6. If things get bad, try allergy shots, also known as allergy immunotherapy. There is no reason anyone should have to suffer from allergies in silence, experts say. "Allergy shots can help a lot of the symptoms, especially when people have tried all the other stuff and are still having problems," Fisher says. These shots involve being regularly injected with a small amount of the substance you're allergic to. The idea is to stimulate your immune system and help your body become desensitized to the allergens, according to the Mayo Clinic. A Cochrane Collaboration review updated in 2003 found that allergy shots help to improve symptoms of asthma, reduce the need for medications, and lessen the risk of severe asthma attacks when patients are exposed to allergens in the future.
Eventually, the hope is that you'll build up a tolerance and your allergic reactions won't be so severe. But keep in mind that allergy shots require a time commitment—typically several years of weekly to monthly shots to completely finish the entire course of treatment. And because patients are injected with substances that they're allergic to, there is a risk of allergic reactions after the injections. For this reason, doctors typically require patients to remain in their offices for a few minutes after each session of immunotherapy.

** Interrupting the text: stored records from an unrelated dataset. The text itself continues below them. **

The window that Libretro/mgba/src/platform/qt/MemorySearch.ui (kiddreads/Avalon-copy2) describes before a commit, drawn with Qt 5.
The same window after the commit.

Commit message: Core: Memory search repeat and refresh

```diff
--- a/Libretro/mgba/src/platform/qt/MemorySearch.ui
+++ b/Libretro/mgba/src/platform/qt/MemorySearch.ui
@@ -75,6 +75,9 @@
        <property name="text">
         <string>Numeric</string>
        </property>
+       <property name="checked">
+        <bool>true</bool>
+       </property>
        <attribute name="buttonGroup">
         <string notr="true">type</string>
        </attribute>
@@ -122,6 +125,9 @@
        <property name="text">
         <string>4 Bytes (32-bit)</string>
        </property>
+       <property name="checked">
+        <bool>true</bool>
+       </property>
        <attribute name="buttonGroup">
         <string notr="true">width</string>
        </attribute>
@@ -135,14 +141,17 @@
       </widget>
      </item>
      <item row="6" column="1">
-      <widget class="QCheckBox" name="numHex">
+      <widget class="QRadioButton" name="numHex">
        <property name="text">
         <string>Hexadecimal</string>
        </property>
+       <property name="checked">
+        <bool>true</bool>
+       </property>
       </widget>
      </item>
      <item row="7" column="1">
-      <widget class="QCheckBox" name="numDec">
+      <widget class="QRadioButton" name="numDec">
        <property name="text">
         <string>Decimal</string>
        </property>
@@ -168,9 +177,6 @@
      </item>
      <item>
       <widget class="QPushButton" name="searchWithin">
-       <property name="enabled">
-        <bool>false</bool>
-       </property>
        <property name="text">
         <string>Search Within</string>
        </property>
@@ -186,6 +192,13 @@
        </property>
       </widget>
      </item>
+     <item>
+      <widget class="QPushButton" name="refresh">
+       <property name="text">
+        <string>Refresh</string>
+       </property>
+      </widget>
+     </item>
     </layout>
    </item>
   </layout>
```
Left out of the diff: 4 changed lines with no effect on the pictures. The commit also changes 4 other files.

Another option is immunotherapy delivered orally via drops or tablets, which was found in a 2008 study to be effective in kids with allergic asthma. A review of earlier evidence, published in 2003 by the Cochrane Collaboration, found that this type of immunotherapy, delivered under the tongue, helps to relieve allergic rhinitis. It's unclear, however, whether it's as effective as allergy shots. The availability of this type of therapy is limited because it has not been approved by the Food and Drug Administration, and research is ongoing.